Wisdom can’t be measured by an I.Q. test or a tendency to win at Trivial Pursuit™.  As odd as it may sound, the Bible tells us the foundation for wisdom is humility. Wisdom, in other words, is not rooted in information, but in character.

Look at it this way: the best thing we could ever do is allow God to pour his love over us. But God’s gifts can only be given to the humble. Whoever accepts God’s gracious offer and responds by living filled with the fruits of love, is wiser than anyone holding a diploma from M.I.T.

When I was in grade school I remember reading a book of brain teasers at my cousin’s house. One posed this problem: A truck tried to go under a bridge and got stuck. People brought in tow trucks and tried to pull it out, but it was wedged tight. Then a young boy suggested they let the air out of the truck tires. It worked.

Everyone else was focused on power to dislodge the truck; no one but the young boy saw the problem from a different perspective: decreasing the height of the truck. But that’s what true wisdom is like; lessening our height that we might know what it’s like to be free.

                                                    (copyright by climbinghigher.org and by Marty Kaarre)

Even A Bug Can Teach

Story of the Day for Thursday June 2, 2011

Even A Bug Can Teach

 

                 When pride comes, disgrace with follow. With humility comes wisdom.

                                                                      Proverbs 11:2

 

 

The 19th century was the golden age of British conquest. The sun never set on the British Empire, and the cultured English bathed in their glory.

Having conquered and colonized vast uncivilized cultures of the world, in the spring of 1845, they set out to conquer Nature.

Sir John Franklin led the best-funded expedition in history to find the fabled Northwest Passage to the Orient. Two 350-ton vessels were equipped with steel reinforced hulls, a 1000 book library, and heated cabins.

Confident of their invincibility, they defied the arctic seas . . . and lost.  The massive ice flows slammed into their ships and wedged them fast.  For two years they waited for the ice to release its grip, but the ice refused to budge, and all of Franklin’s men perished.

 

Oddly enough, Franklin’s men met the native Inuit of the area. A decade later, Francis Hall spent time with the Inuit, who told him of their encounters with Franklin’s crew. The Inuit gave seal to the starving men, but the British sailors never asked for help in survival. Though the Inuit could travel long distances on their dog sleds, they never asked for help in sending out a rescue party.

The Victorians of this age were intent upon asserting their superiority over all other cultures. They saw the arctic natives as ignorant savages, and refused to swallow their dignity by begging them for assistance.

 

Years later, twenty-eight-year old Roald Amundsen, slipped out of the harbor at Oslo with six others in a small, second-hand fishing boat. They sailed until the arctic winter set in and found themselves in the same vicinity as Franklin’s stranded expedition.

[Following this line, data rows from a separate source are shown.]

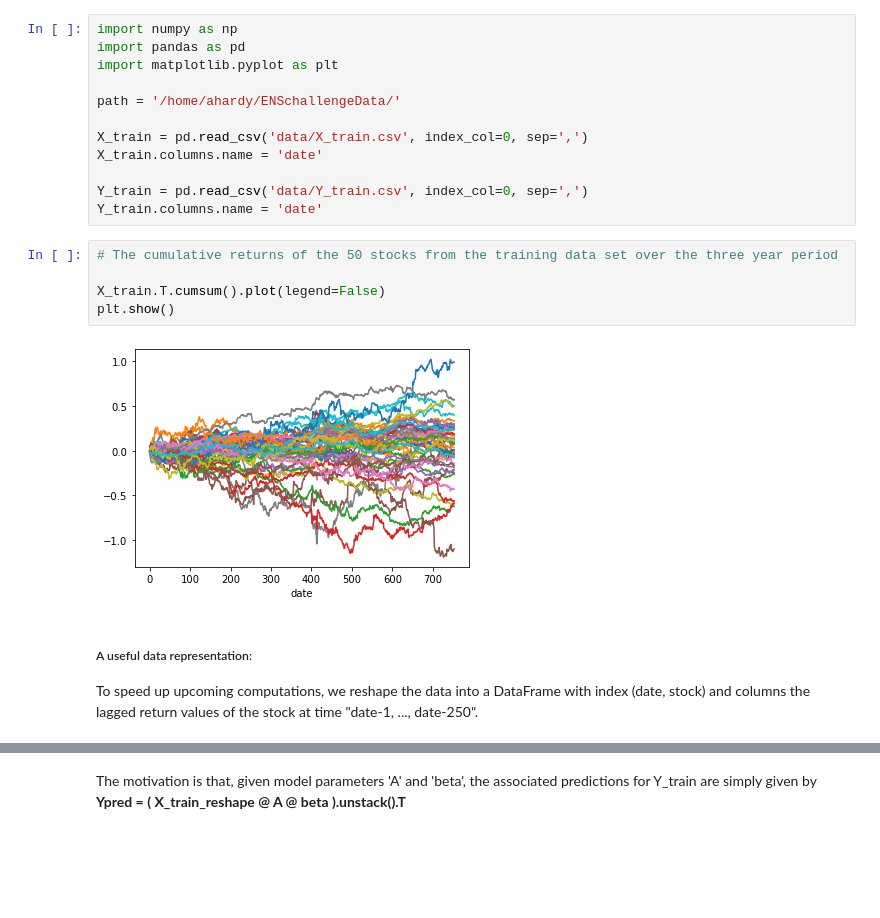
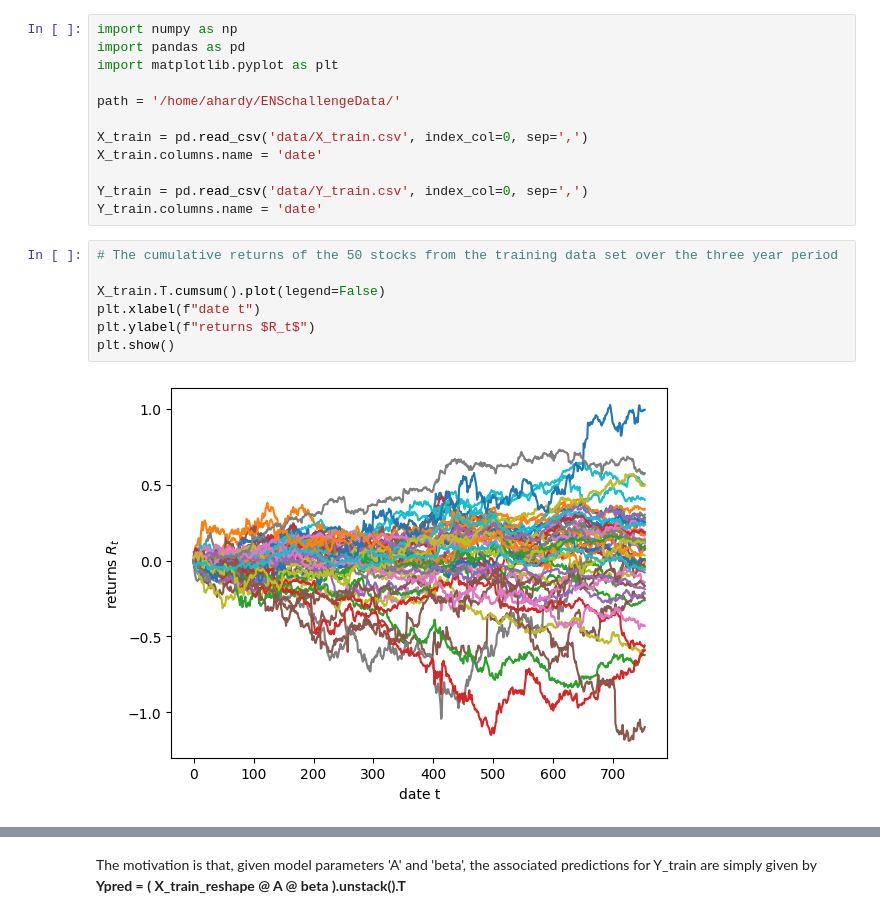
Before and after one commit to charlesdezons/QRT_Challenge_MFD, a Jupyter notebook: ENS_QRT22_V1.ipynb, the cells around one changed output, grey strips where cells are left out. Saved outputs shown, nothing was run; the diff lists cells and outputs as text; blank space fills up the shorter version.

```diff
--- a/ENS_QRT22_V1.ipynb
+++ b/ENS_QRT22_V1.ipynb
@@ -19,11 +19,9 @@ Y_train.columns.name = 'date'
 # %%
 # The cumulative returns of the 50 stocks from the training data set over the three year period
 
 X_train.T.cumsum().plot(legend=False)
+plt.xlabel(f"date t")
+plt.ylabel(f"returns $R_t$")
 plt.show()
 # %% [output]
-[figure, old version]
+[figure, new version]
-# %% [markdown]
-##### A useful data representation:
-
-To speed up upcoming computations, we reshape the data  into a DataFrame with index (date, stock) and columns the lagged return values of the stock at time "date-1, ..., date-250".
```
Also changed, not shown: parts of 10 cells of this notebook, 11 other files.
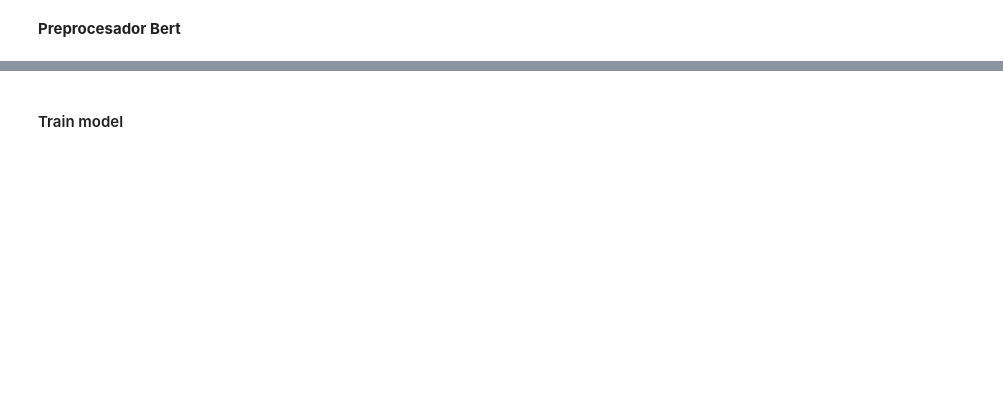
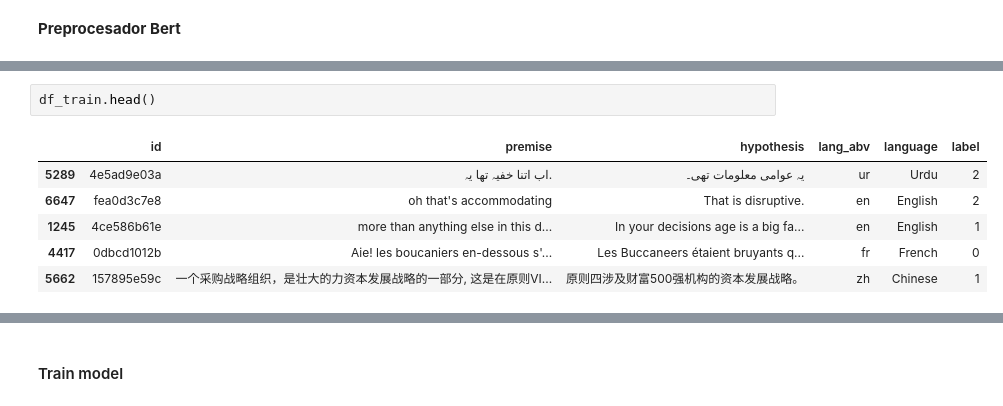
Before and after one commit to datateamclub/project_watson_02, a Jupyter notebook: watson-guide-quickstart.ipynb, the cells around one changed output, grey strips where cells are left out. Saved outputs shown, nothing was run; the diff lists cells and outputs as text; blank space fills up the shorter version.

```diff
--- a/watson-guide-quickstart.ipynb
+++ b/watson-guide-quickstart.ipynb
@@ -189,0 +211,9 @@ TypeError: in user code:
+# %%
+df_train.head()
+# %% [output]
+|  | id | premise | hypothesis | lang_abv | language | label |
+| 5289 | 4e5ad9e03a | اب اتنا خفیہ تھا یہ. | یہ عوامی معلومات تھی۔ | ur | Urdu | 2 |
+| 6647 | fea0d3c7e8 | oh that's accommodating | That is disruptive. | en | English | 2 |
+| 1245 | 4ce586b61e | more than anything else in this d... | In your decisions age is a big fa... | en | English | 1 |
+| 4417 | 0dbcd1012b | Aie! les boucaniers en-dessous s'... | Les Buccaneers étaient bruyants q... | fr | French | 0 |
+| 5662 | 157895e59c | 一个采购战略组织，是壮大的力资本发展战略的一部分, 这是在原则VI... | 原则四涉及财富500强机构的资本发展战略。 | zh | Chinese | 1 |
```
Also changed, not shown: parts of 24 cells of this notebook.
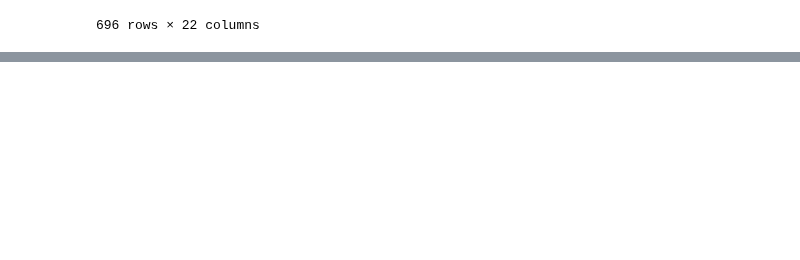
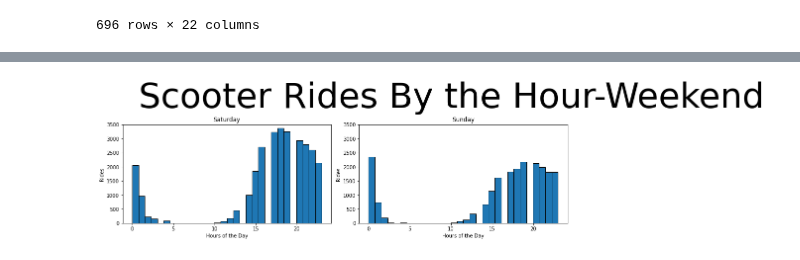
Before and after one commit to Quezadajl/nashville-scooters-project, a Jupyter notebook: notebooks/scooter_trips.ipynb, the cells around one changed output, grey strips where cells are left out. Drawn from its saved outputs; the diff is of its cells as text; code cells hidden in the pictures; blank space fills up the shorter version.

```diff
--- a/notebooks/scooter_trips.ipynb
+++ b/notebooks/scooter_trips.ipynb
@@ -295,0 +298,22 @@ plt.tight_layout(1)
+# %%
+plt.figure(figsize=(20,11))
+plt.suptitle('Scooter Rides By the Hour-Weekend', fontsize = 70)
+
+
+plt.subplot(3,3,1)
+plt.hist(sat_df.hour, bins = 30, edgecolor = 'black')
+plt.xlabel('Hours of the Day')
+plt.ylabel('Rides')
+plt.title('Saturday')
+plt.ylim([0, 3500])
+
+plt.subplot(3,3,2)
+plt.hist(sun_df.hour, bins = 30, edgecolor = 'black')
+plt.xlabel('Hours of the Day')
+plt.ylabel('Rides')
+plt.title('Sunday')
+plt.ylim([0, 3500])
+
+plt.tight_layout(1)
+# %% [output]
+[figure, added]
```
Also changed, not shown: parts of 1 cell of this notebook.
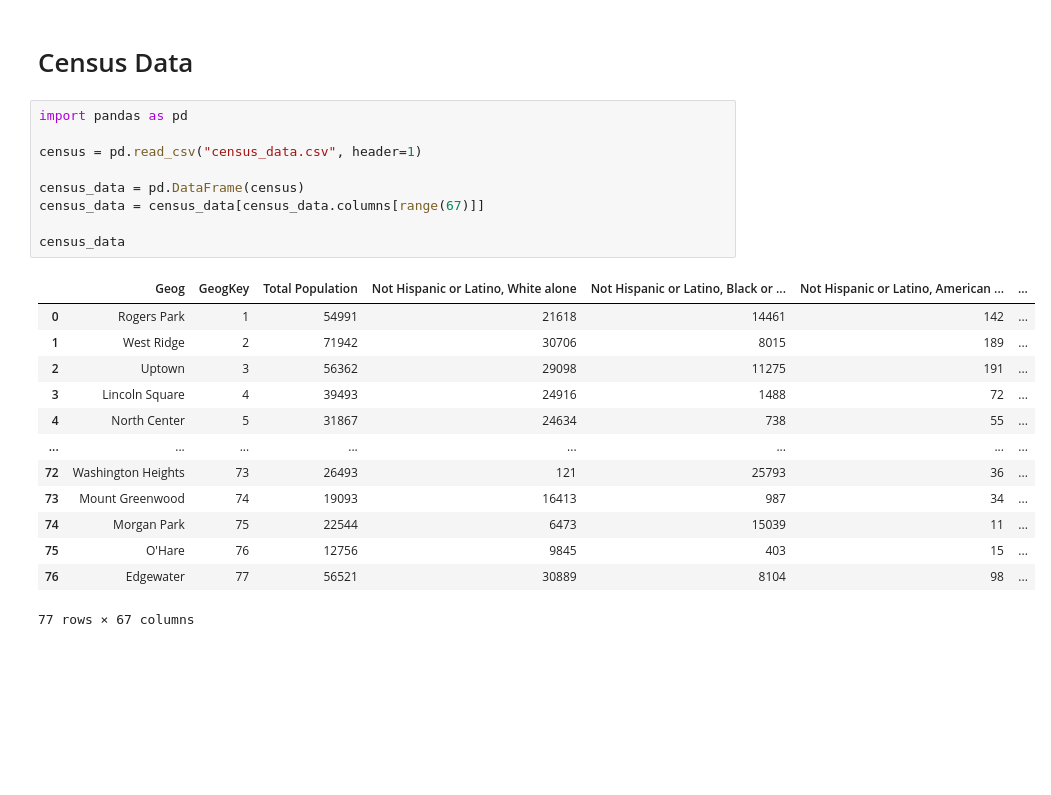
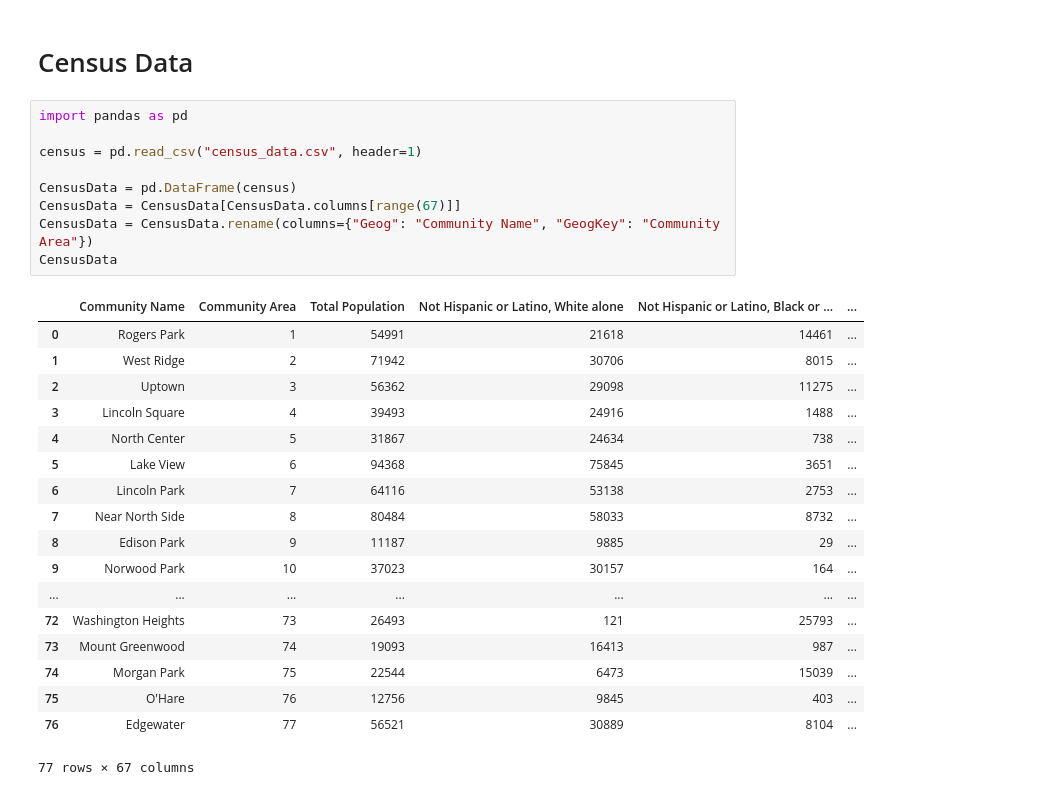
Before and after one commit to busybee333/conda, a Jupyter notebook: census data.ipynb, the cells around one changed output. Drawn from its saved outputs; the diff is of its cells as text; blank space fills up the shorter version.

```diff
--- a/census data.ipynb
+++ b/census data.ipynb
@@ -3,23 +3,28 @@
 # %%
 import pandas as pd
 
 census = pd.read_csv("census_data.csv", header=1)
 
-census_data = pd.DataFrame(census)
-census_data = census_data[census_data.columns[range(67)]]
-
-census_data
+CensusData = pd.DataFrame(census)
+CensusData = CensusData[CensusData.columns[range(67)]]
+CensusData = CensusData.rename(columns={"Geog": "Community Name", "GeogKey": "Community Area"})
+CensusData
 # %% [output]
-|  | Geog | GeogKey | Total Population | Not Hispanic or Latino, White alone | Not Hispanic or Latino, Black or ... | Not Hispanic or Latino, American ... | ... |
-| 0 | Rogers Park | 1 | 54991 | 21618 | 14461 | 142 | ... |
-| 1 | West Ridge | 2 | 71942 | 30706 | 8015 | 189 | ... |
-| 2 | Uptown | 3 | 56362 | 29098 | 11275 | 191 | ... |
-| 3 | Lincoln Square | 4 | 39493 | 24916 | 1488 | 72 | ... |
-| 4 | North Center | 5 | 31867 | 24634 | 738 | 55 | ... |
-| ... | ... | ... | ... | ... | ... | ... | ... |
-| 72 | Washington Heights | 73 | 26493 | 121 | 25793 | 36 | ... |
-| 73 | Mount Greenwood | 74 | 19093 | 16413 | 987 | 34 | ... |
-| 74 | Morgan Park | 75 | 22544 | 6473 | 15039 | 11 | ... |
-| 75 | O'Hare | 76 | 12756 | 9845 | 403 | 15 | ... |
-| 76 | Edgewater | 77 | 56521 | 30889 | 8104 | 98 | ... |
+|  | Community Name | Community Area | Total Population | Not Hispanic or Latino, White alone | Not Hispanic or Latino, Black or ... | ... |
+| 0 | Rogers Park | 1 | 54991 | 21618 | 14461 | ... |
+| 1 | West Ridge | 2 | 71942 | 30706 | 8015 | ... |
+| 2 | Uptown | 3 | 56362 | 29098 | 11275 | ... |
+| 3 | Lincoln Square | 4 | 39493 | 24916 | 1488 | ... |
+| 4 | North Center | 5 | 31867 | 24634 | 738 | ... |
+| 5 | Lake View | 6 | 94368 | 75845 | 3651 | ... |
+| 6 | Lincoln Park | 7 | 64116 | 53138 | 2753 | ... |
+| 7 | Near North Side | 8 | 80484 | 58033 | 8732 | ... |
+| 8 | Edison Park | 9 | 11187 | 9885 | 29 | ... |
+| 9 | Norwood Park | 10 | 37023 | 30157 | 164 | ... |
+| ... | ... | ... | ... | ... | ... | ... |
+| 72 | Washington Heights | 73 | 26493 | 121 | 25793 | ... |
+| 73 | Mount Greenwood | 74 | 19093 | 16413 | 987 | ... |
+| 74 | Morgan Park | 75 | 22544 | 6473 | 15039 | ... |
+| 75 | O'Hare | 76 | 12756 | 9845 | 403 | ... |
+| 76 | Edgewater | 77 | 56521 | 30889 | 8104 | ... |
 77 rows × 67 columns
```
Also changed, not shown: 4 other files.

But Amundsen sought out the Inuit. He befriended them and learned their secrets of survival in the arctic. They taught him how to hunt seals and build igloos. He was amazed to find their reindeer clothing far better than his own. He lived on their diet.

When he borrowed their sled dogs for an exploratory trip, he bogged down and had to dump half his supplies to make it back to the Inuit village. They were amused, but showed him how to reduce the friction of the sled runners.

 

When the spring ice thawed and allowed the Norwegians to continue their journey, Amundsen dismayed the crew by refusing to sail. He claimed they still hadn’t learned enough from the Inuit in how to survive in the Arctic.

Amundsen would not only sail on to discover the Northwest Passage, but would later outrace the British to plant the first flag on the South Pole.

 

God tells us in the Bible to observe the behavior of ants and learn from them. Even a bug can teach us spiritual truth, but only the humble have the ears to listen.

                                                                  (copyright by climbinghigher.org and by Marty Kaarre)